» **What you will do**:
Lines with the word "shown" in them are the ones to copy from the records.

» **Study material**:
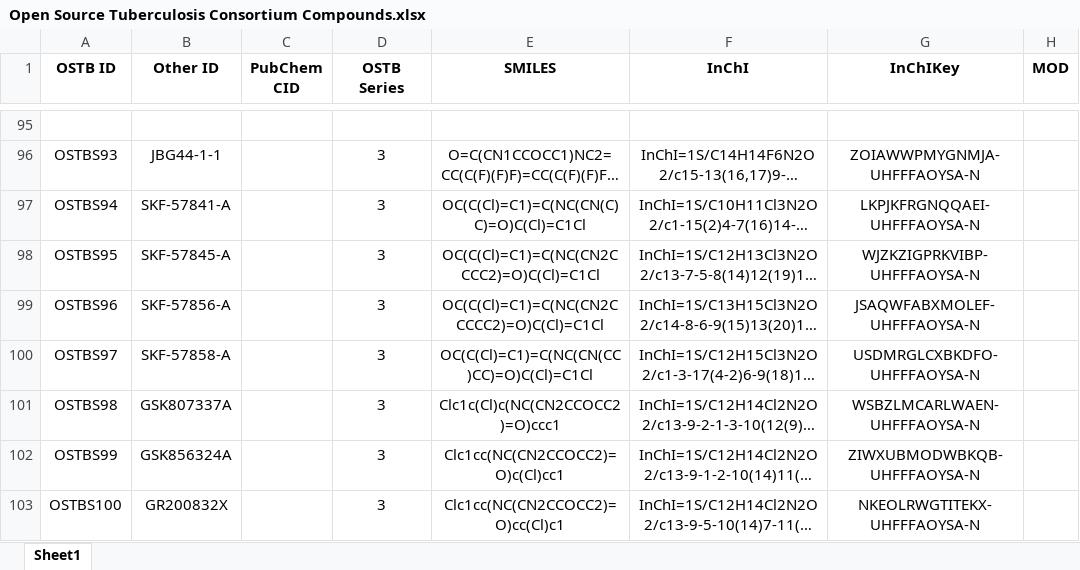
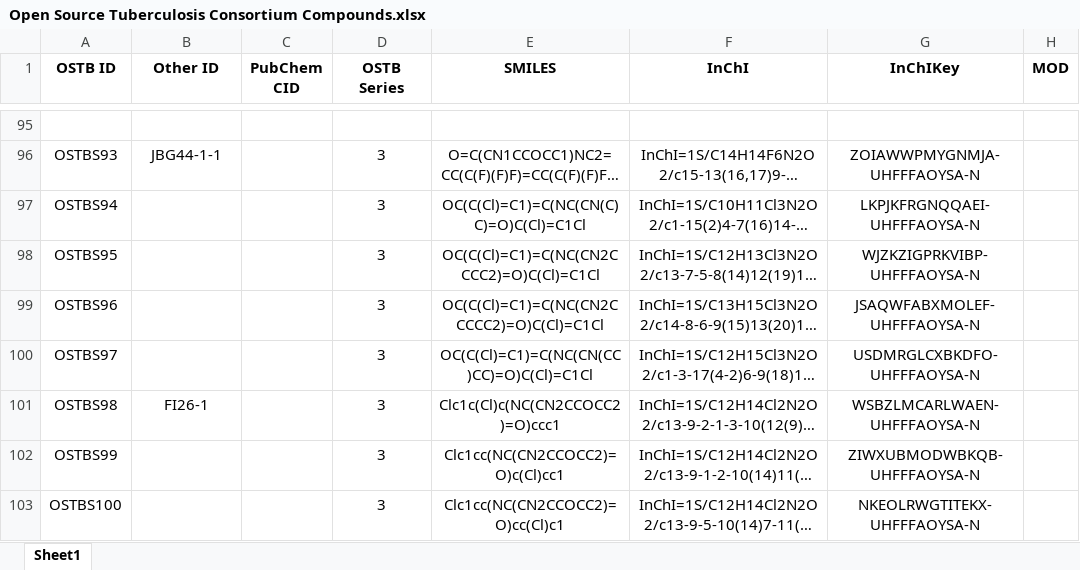
Before and after one commit to OpenSourceTB/OSTB_Series_3, an Excel workbook: Open Source Tuberculosis Consortium Compounds.xlsx, sheet Sheet1, drawn as a sheet; only a part is shown, gaps mark what is left out; long unchanged cells end in …; values as stored, in another font and other column widths than the file's, no borders; conditional formats not drawn; the diff covers the shown part only; the diff names each change by its address in the sheet, - before the commit and + after, or states it on an @@ line.

Commit message:
Update Open Source Tuberculosis Consortium Compounds.xlsx
Upload

```diff
--- a/Open Source Tuberculosis Consortium Compounds.xlsx (sheet Sheet1)
+++ b/Open Source Tuberculosis Consortium Compounds.xlsx (sheet Sheet1)
-B97 (Other ID): SKF-57841-A
+B97 (Other ID): (empty)
-B98 (Other ID): SKF-57845-A
+B98 (Other ID): (empty)
-B99 (Other ID): SKF-57856-A
+B99 (Other ID): (empty)
-B100 (Other ID): SKF-57858-A
+B100 (Other ID): (empty)
-B101 (Other ID): GSK807337A
+B101 (Other ID): FI26-1
-B102 (Other ID): GSK856324A
+B102 (Other ID): (empty)
-B103 (Other ID): GR200832X
+B103 (Other ID): (empty)
```
Also changed, not shown: 6 added rows and 2 edited cells elsewhere in this sheet.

» **Answer section**:
Before and after one commit to OpenSourceTB/OSTB_Series_3, an Excel workbook: Open Source Tuberculosis Consortium Compounds.xlsx, sheet Sheet1, drawn as a sheet; only a part is shown, gaps mark what is left out; long unchanged cells end in …; values as stored, in another font and other column widths than the file's, no borders; conditional formats not drawn; the diff covers the shown part only; the diff names each change by its address in the sheet, - before the commit and + after, or states it on an @@ line.
Also changed, not shown: 6 added rows and 2 edited cells elsewhere in this sheet.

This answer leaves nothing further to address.